A story with major implications for development patterns in the U.S. is playing out right now in greater Milwaukee.
The growing suburb of Waukesha has devastated its once-famous water resources through unchecked sprawl and poor planning. Now, despite being located in one of the most water-rich parts of the United States, Waukesha is running dry.
So Waukesha is trying to set a terrible precedent in water politics: It’s applying to receive the first exemption to the 2008 Great Lakes Compact, a multi-state agreement that forbid the draining of the Great Lakes. This legally-binding compact was mainly fueled by concerns about water-starved regions far to the south, in the Sun Belt, pleading for resources. But Waukesha has proven that even towns just a few dozen miles from the world’s greatest body of fresh water can beggar themselves.
James Rowen at the Political Environment reports that after years of political tussling with its neighbors, Waukesha has completed its application for Great Lakes water, and now the approval process is moving forward:
Waukesha’s water utility manager says the Wisconsin Department of Natural Resources agrees it has all the information it needs to say “yes” or “no” to the city’s plan to divert Lake Michigan water and return it as treated wastewater through the City of Racine’s Root River harbor outflow.
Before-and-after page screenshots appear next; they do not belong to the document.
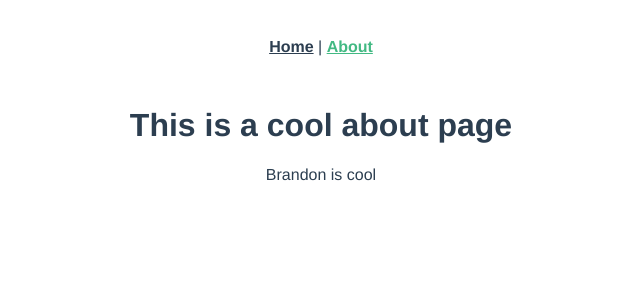
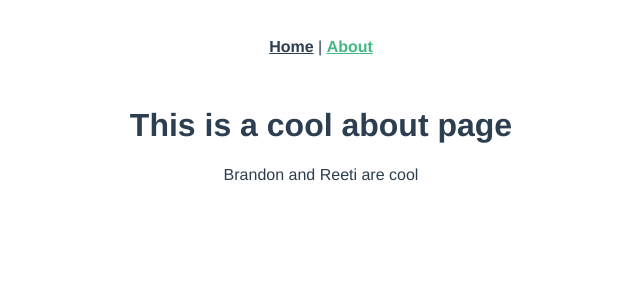
Before and after one commit to SamSharff/online-resumes, a Vue app: page /about in a window 1280 px wide. Shown: the top 300 px of the page, without its empty margins (319-959 px from the left). Built offline with nearby package versions, Linux system fonts and the light colour scheme.

Commit message:
updates message in About page

```diff
--- a/src/views/AboutView.vue
+++ b/src/views/AboutView.vue
@@ -1,6 +1,6 @@
 <template>
   <div class="about">
     <h1>This is a cool about page</h1>
-    Brandon is cool
+    Brandon and Reeti are cool
   </div>
 </template>
```
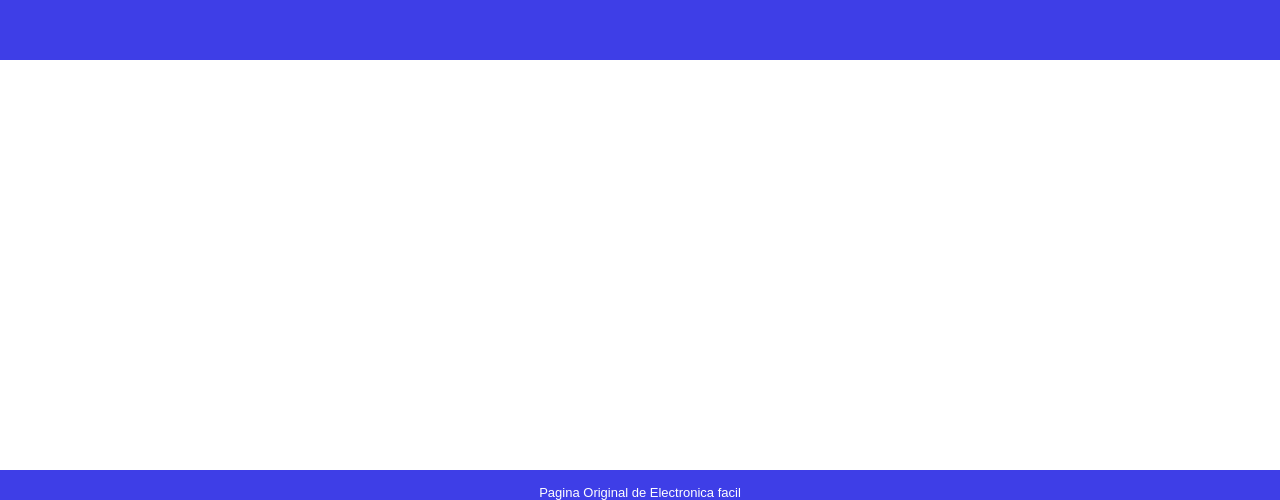
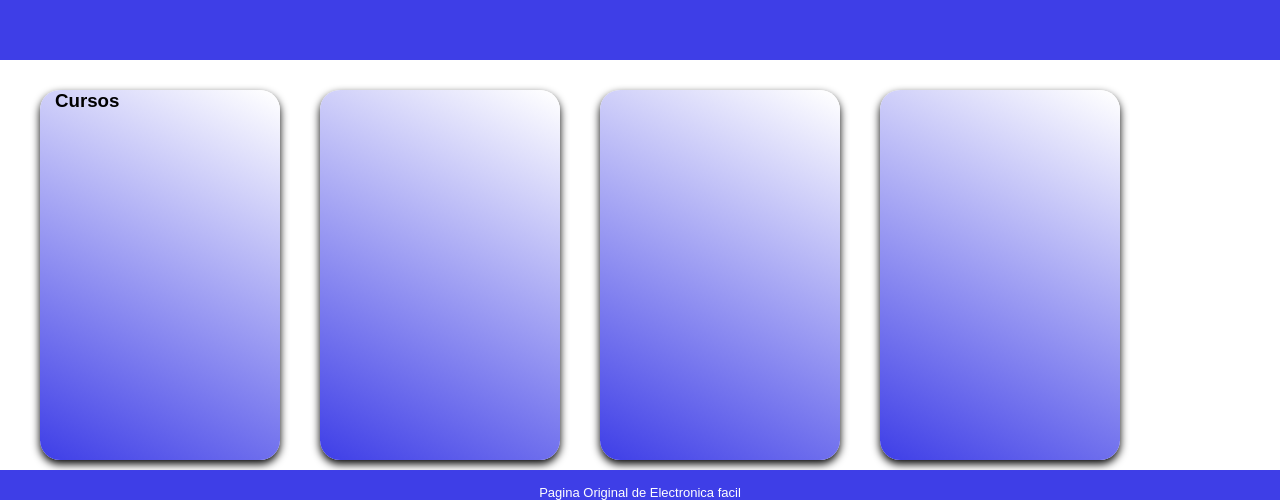
Before and after one commit to AndresCalvoG/AndresCalvoG.github.io, a plain HTML site: page index.html in a window 1280 px wide. Shown: the part 830-1330 px from the top of the page. Drawn offline with Linux system fonts and the light colour scheme.

Commit message:
agregado slider final

```diff
--- a/index.html
+++ b/index.html
@@ -65,22 +65,22 @@
         </article>
     </section>
     <section class="slide">
-        <article class="slide-margin-right"></article>
-        <articule class="slide-card--rightup">
+      <article class="slide-container--card">
+        <articule class="slide-card">
             <div>
                 <h1>Cursos</h1>
             </div>
         </articule>
-        <articule class="slide-card--leftup">
+        <articule class="slide-card">
 
         </articule>
-        <articule class="slide-card--rightdown">
+        <articule class="slide-card">
 
         </articule>
-        <articule class="slide-card--leftdown">
+        <articule class="slide-card">
 
         </articule>
-        <article class="slide-margin-left"></article>
+      </article>
     </section>
         </main>
     <footer class="main-foot">
--- a/style.css
+++ b/style.css
@@ -142,40 +142,31 @@ img{
 }
 .slide{
     position: relative;
-    /*display: flex;*/
-    display: grid;
-    gap:40px;
+    display: flex;
+    width: 100vw;
     height: 40rem ;
-    overflow-x: scroll;
-    overflow-y: hidden;
+    padding: 1.5rem 4rem 0 4rem;
+    overflow-x: auto;
     overscroll-behavior-x: contain;
     scroll-snap-type: x proximity;
     border-style: none;
     background-color: white;
     order:3;
 }
-.slide-margin-right{
-    grid-column-start: 1;
-    grid-column-end: 2;
+.slide-container--card{
     position: relative;
-    width: 40px;
-    min-width: 40px;
-    max-width: 60px;
+    display: flex;
+    flex-direction: row;
     height: 37rem;
-    border-style: solid;
-    border-color: black;
-    border: 3px;
 }
-.slide-card--rightup{
-    grid-column-start: 2;
-    grid-column-end: 3;
+.slide-card{
     position:relative;
     scroll-snap-align: center;
     width: 75%;
     min-width: 240px;
     max-width: 300px;
     height: 37rem;
-    margin: 0.5rem ;
+    margin: 0.5rem 4rem 0.5rem 0;
     padding: 0 15px;
     font-size: 1.6rem;
     font-family: Arial, Helvetica, sans-serif;
@@ -183,69 +174,6 @@ img{
     box-shadow: 0 4px 8px rgba(0, 0, 0, 1);
     color: black;
     background: linear-gradient(207.8deg,rgb(255, 255, 255) 1%,rgb(62, 62, 231) 100%);
-}
-.slide-card--leftup{
-    grid-column-start: 3;
-    grid-column-end: 4;
-    position:relative;
-    scroll-snap-align: center;
-    width: 75%;
-    min-width: 240px;
-    max-width: 300px;
-    height: 37rem;
-    margin: 0.5rem ;
-    padding: 0 15px;
-    font-size: 1.6rem;
-    font-family: Arial, Helvetica, sans-serif;
-    border-radius: 2rem;
-    box-shadow: 0 4px 8px rgba(0, 0, 0, 1);
-    color: black;
-    background: linear-gradient(207.8deg,rgb(255, 255, 255) 1%,rgb(62, 62, 231) 100%);
-}
-.slide-card--rightdown{
-    grid-column-start: 4;
-    grid-column-end: 5;
-    position:relative;
-    scroll-snap-align: center;
-    width: 75%;
-    min-width: 240px;
-    max-width: 300px;
-    height: 37rem;
-    margin: 0.5rem ;
-    padding: 0 15px;
-    font-size: 1.6rem;
-    font-family: Arial, Helvetica, sans-serif;
-    border-radius: 2rem;
-    box-shadow: 0 4px 8px rgba(0, 0, 0, 1);
-    color: black;
-    background: linear-gradient(207.8deg,rgb(255, 255, 255) 1%,rgb(62, 62, 231) 100%);
-}
-.slide-card--leftdown{
-    grid-column-start: 5;
-    grid-column-end: 6;
-    position:relative;
-    scroll-snap-align: center;
-    width: 75%;
-    min-width: 240px;
-    max-width: 300px;
-    height: 37rem;
-    margin: 0.5rem ;
-    padding: 0 15px;
-    font-size: 1.6rem;
-    font-family: Arial, Helvetica, sans-serif;
-    border-radius: 2rem;
-    box-shadow: 0 4px 8px rgba(0, 0, 0, 1);
-    color: black;
-    background: linear-gradient(207.8deg,rgb(255, 255, 255) 1%,rgb(62, 62, 231) 100%);
-}
-.slide-margin-right{
-    grid-column-start: 6;
-    grid-column-end: 7;
-    position: relative;
-    width: 40px;
-    min-width: 40px;
-    max-width: 60px;
-    height: 37rem;
 }
 .main-foot{
     margin-bottom: 0px;
```
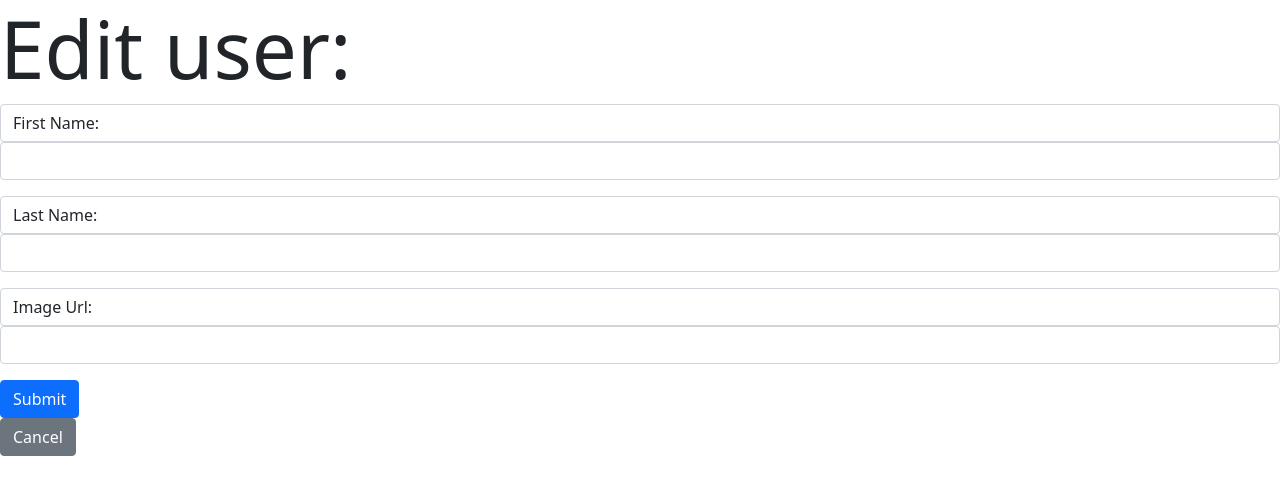
After one commit to jim-francis/flask-blogly, a Flask app: template templates/edit.html in a window 1280 px wide. The commit adds this page. Shown: the top 495 px of the page. Run offline with Flask 2, Linux system fonts and the light colour scheme; the template is opened without the code that fills it, so the values that code supplies are empty.

Commit message:
Implement edit user

```diff
--- a/app.py
+++ b/app.py
@@ -46,3 +46,20 @@ def create_new_user():
     db.session.commit()
 
     return redirect("/users")
+
+@app.route('/users/<int:user_id>/edit')
+def show_edit_form(user_id):
+    user = User.query.get_or_404(user_id)
+    return render_template('edit.html', user=user)
+
+@app.route('/users/<int:user_id>/edit', methods=["POST"])
+def edit_user(user_id):
+    user = User.query.get_or_404(user_id)
+    user.first_name = request.form["first_name"]
+    user.last_name = request.form["last_name"]
+    user.img_url = request.form["img_url"]
+
+    db.session.add(user)
+    db.session.commit()
+
+    return redirect("/users")
--- a/templates/details.html
+++ b/templates/details.html
@@ -5,4 +5,6 @@
 <img src="{{user.img_url}}" alt="">
 <p>First Name: {{user.first_name}}</p>
 <p>Last Name: {{user.last_name}}</p>
+<a href="/users/{{user.id}}/edit"><button class="btn btn-primary">Edit</button></a>
+<a href="/users"><button class="btn btn-danger">Delete</button></a>
 {% endblock %}
--- /dev/null
+++ b/templates/edit.html
@@ -0,0 +1,23 @@
+{% extends 'base.html' %}
+{% block title %}Add a user{% endblock %}
+{%block content%}
+<h1 class="display-1">Edit user: {{user.first_name}} {{user.last_name}}</h1>
+<form method="POST">
+    <div class="mb-3">
+    <label for="first_name" class="form-control">First Name:</label>
+    <input type="text" name="first_name" class="form-control" value="{{user.first_name}}">
+    </div>
+    <div class="mb-3">
+    <label for="last_name" class="form-control">Last Name:</label>
+    <input type="text" name="last_name" class="form-control" value="{{user.last_name}}">
+    </div>
+    <div class="mb-3">
+    <label for="img_url" class="form-control">Image Url:</label>
+    <input type="text" name="img_url" class="form-control" value="{{user.img_url}}">
+    </div>
+    <button type="submit" class="btn btn-primary">Submit</button>
+</form>
+<a href="/users"><button class="btn btn-secondary">Cancel</button></a>
+
+
+{%endblock%}
```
The City of Waukesha has been saying for more than five years that DNR approval of the plan was just around the corner, though years of delays also mean the city will miss a court-ordered 2018 water supply deadline and will have to negotiate an extension to avoid fines.
Despite the delays and blown deadlines — if the DNR green-lights the plan and it wins the other Great Lakes states’ mandatory and unanimous approvals to allow the diversion’s projected $206 million construction — revenue sources still not solidly in hand — the Waukesha city water utility manager is in line for cash bonuses.
The decision-making process on the exemption will likely be politically-charged. Waukesha is a well-known national Republican stronghold, its growth largely fueled by people moving away from areas closer to the city of Milwaukee. In Governor Scott Walker’s Wisconsin, it’s unclear whether state’s weakened DNR, where the words “climate change” are reportedly off limits, will be an impartial actor. Meanwhile, to win an exemption from the Great Lakes Compact, the plan will also need the support of eight governors — a majority of whom are Republicans.
Elsewhere on the Network today: The Dirt examines the tracks records of various models of urban growth boundaries around the country. On Jane Jacobs’ birthday, Market Urbanism reflects on her ideological legacy. And Seattle Transit Blog explains the political reasons why rail projects in the region often have more appeal to transit advocates than bus projects.